→ The problem
An exact copy of all the data is required, with pictures left out.

*** Records supplied ***

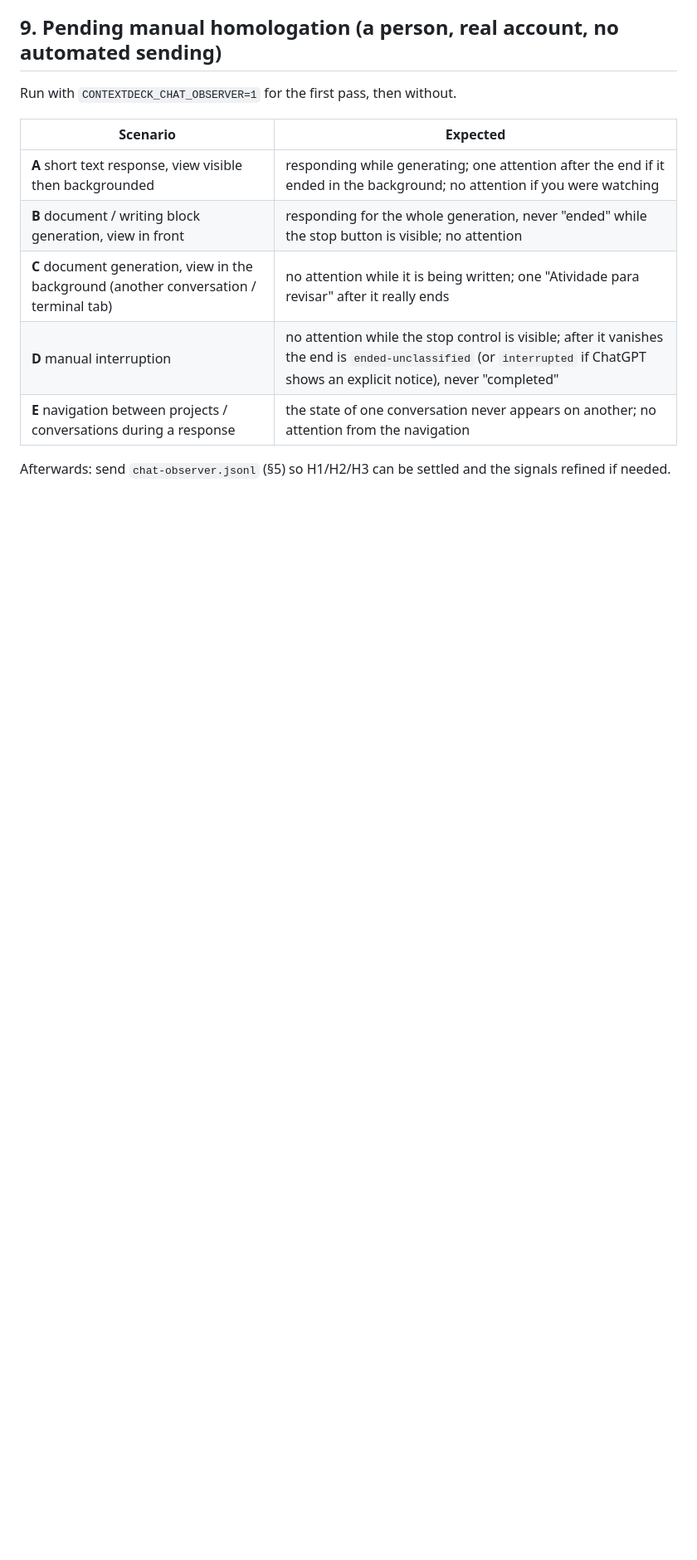
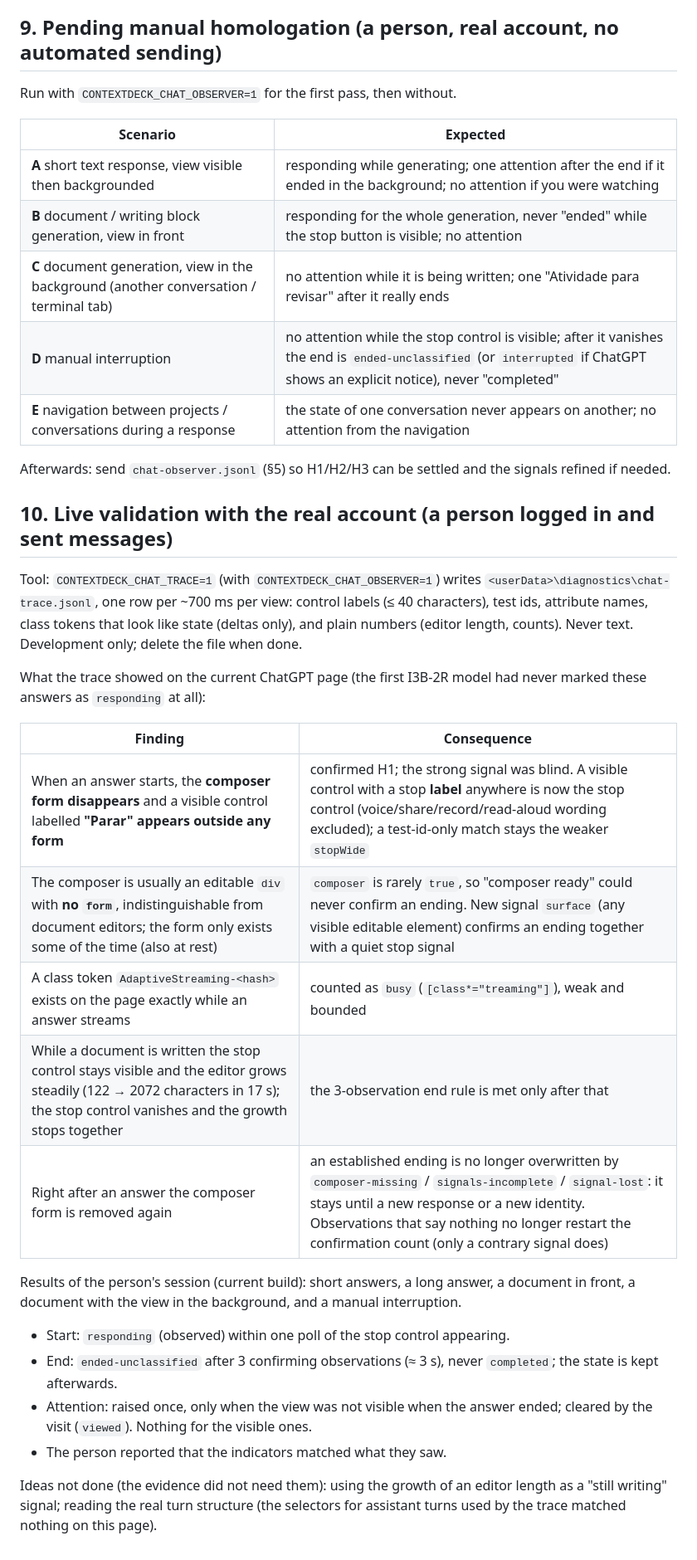
Before and after one commit to Ppaulo03/contextdeck, a Markdown page: docs/validation/m01-i3b-2r.md, the part around one of its changes. Shown at 83% size. GitHub-like rendering; blank space fills up the shorter version.

Commit message:
docs: record the live validation of M01-I3B-2R on the real account

```diff
--- a/docs/validation/m01-i3b-2r.md
+++ b/docs/validation/m01-i3b-2r.md
@@ -139,3 +141,26 @@ Run with `CONTEXTDECK_CHAT_OBSERVER=1` for the first pass, then without.
 | **E** navigation between projects / conversations during a response | the state of one conversation never appears on another; no attention from the navigation |
 
 Afterwards: send `chat-observer.jsonl` (§5) so H1/H2/H3 can be settled and the signals refined if needed.
+
+## 10. Live validation with the real account (a person logged in and sent messages)
+
+Tool: `CONTEXTDECK_CHAT_TRACE=1` (with `CONTEXTDECK_CHAT_OBSERVER=1`) writes `<userData>\diagnostics\chat-trace.jsonl`, one row per ~700 ms per view: control labels (≤ 40 characters), test ids, attribute names, class tokens that look like state (deltas only), and plain numbers (editor length, counts). Never text. Development only; delete the file when done.
+
+What the trace showed on the current ChatGPT page (the first I3B-2R model had never marked these answers as `responding` at all):
+
+| Finding | Consequence |
+|---|---|
+| When an answer starts, the **composer form disappears** and a visible control labelled **"Parar" appears outside any form** | confirmed H1; the strong signal was blind. A visible control with a stop **label** anywhere is now the stop control (voice/share/record/read-aloud wording excluded); a test-id-only match stays the weaker `stopWide` |
+| The composer is usually an editable `div` with **no `form`**, indistinguishable from document editors; the form only exists some of the time (also at rest) | `composer` is rarely `true`, so "composer ready" could never confirm an ending. New signal `surface` (any visible editable element) confirms an ending together with a quiet stop signal |
+| A class token `AdaptiveStreaming-<hash>` exists on the page exactly while an answer streams | counted as `busy` (`[class*="treaming"]`), weak and bounded |
+| While a document is written the stop control stays visible and the editor grows steadily (122 → 2072 characters in 17 s); the stop control vanishes and the growth stops together | the 3-observation end rule is met only after that |
+| Right after an answer the composer form is removed again | an established ending is no longer overwritten by `composer-missing` / `signals-incomplete` / `signal-lost`: it stays until a new response or a new identity. Observations that say nothing no longer restart the confirmation count (only a contrary signal does) |
+
+Results of the person's session (current build): short answers, a long answer, a document in front, a document with the view in the background, and a manual interruption.
+
+- Start: `responding` (observed) within one poll of the stop control appearing.
+- End: `ended-unclassified` after 3 confirming observations (≈ 3 s), never `completed`; the state is kept afterwards.
+- Attention: raised once, only when the view was not visible when the answer ended; cleared by the visit (`viewed`). Nothing for the visible ones.
+- The person reported that the indicators matched what they saw.
+
+Ideas not done (the evidence did not need them): using the growth of an editor length as a "still writing" signal; reading the real turn structure (the selectors for assistant turns used by the trace matched nothing on this page).
```
Also changed, not shown: other parts of docs/validation/m01-i3b-2r.md (+2 -0 lines).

*** End of Records supplied ***

→ Task result
Before and after one commit to Ppaulo03/contextdeck, a Markdown page: docs/validation/m01-i3b-2r.md, the part around one of its changes. Shown at 83% size. GitHub-like rendering; blank space fills up the shorter version.

Commit message:
docs: record the live validation of M01-I3B-2R on the real account

```diff
--- a/docs/validation/m01-i3b-2r.md
+++ b/docs/validation/m01-i3b-2r.md
@@ -139,3 +141,26 @@ Run with `CONTEXTDECK_CHAT_OBSERVER=1` for the first pass, then without.
 | **E** navigation between projects / conversations during a response | the state of one conversation never appears on another; no attention from the navigation |
 
 Afterwards: send `chat-observer.jsonl` (§5) so H1/H2/H3 can be settled and the signals refined if needed.
+
+## 10. Live validation with the real account (a person logged in and sent messages)
+
+Tool: `CONTEXTDECK_CHAT_TRACE=1` (with `CONTEXTDECK_CHAT_OBSERVER=1`) writes `<userData>\diagnostics\chat-trace.jsonl`, one row per ~700 ms per view: control labels (≤ 40 characters), test ids, attribute names, class tokens that look like state (deltas only), and plain numbers (editor length, counts). Never text. Development only; delete the file when done.
+
+What the trace showed on the current ChatGPT page (the first I3B-2R model had never marked these answers as `responding` at all):
+
+| Finding | Consequence |
+|---|---|
+| When an answer starts, the **composer form disappears** and a visible control labelled **"Parar" appears outside any form** | confirmed H1; the strong signal was blind. A visible control with a stop **label** anywhere is now the stop control (voice/share/record/read-aloud wording excluded); a test-id-only match stays the weaker `stopWide` |
+| The composer is usually an editable `div` with **no `form`**, indistinguishable from document editors; the form only exists some of the time (also at rest) | `composer` is rarely `true`, so "composer ready" could never confirm an ending. New signal `surface` (any visible editable element) confirms an ending together with a quiet stop signal |
+| A class token `AdaptiveStreaming-<hash>` exists on the page exactly while an answer streams | counted as `busy` (`[class*="treaming"]`), weak and bounded |
+| While a document is written the stop control stays visible and the editor grows steadily (122 → 2072 characters in 17 s); the stop control vanishes and the growth stops together | the 3-observation end rule is met only after that |
+| Right after an answer the composer form is removed again | an established ending is no longer overwritten by `composer-missing` / `signals-incomplete` / `signal-lost`: it stays until a new response or a new identity. Observations that say nothing no longer restart the confirmation count (only a contrary signal does) |
+
+Results of the person's session (current build): short answers, a long answer, a document in front, a document with the view in the background, and a manual interruption.
+
+- Start: `responding` (observed) within one poll of the stop control appearing.
+- End: `ended-unclassified` after 3 confirming observations (≈ 3 s), never `completed`; the state is kept afterwards.
+- Attention: raised once, only when the view was not visible when the answer ended; cleared by the visit (`viewed`). Nothing for the visible ones.
+- The person reported that the indicators matched what they saw.
+
+Ideas not done (the evidence did not need them): using the growth of an editor length as a "still writing" signal; reading the real turn structure (the selectors for assistant turns used by the trace matched nothing on this page).
```
Also changed, not shown: other parts of docs/validation/m01-i3b-2r.md (+2 -0 lines).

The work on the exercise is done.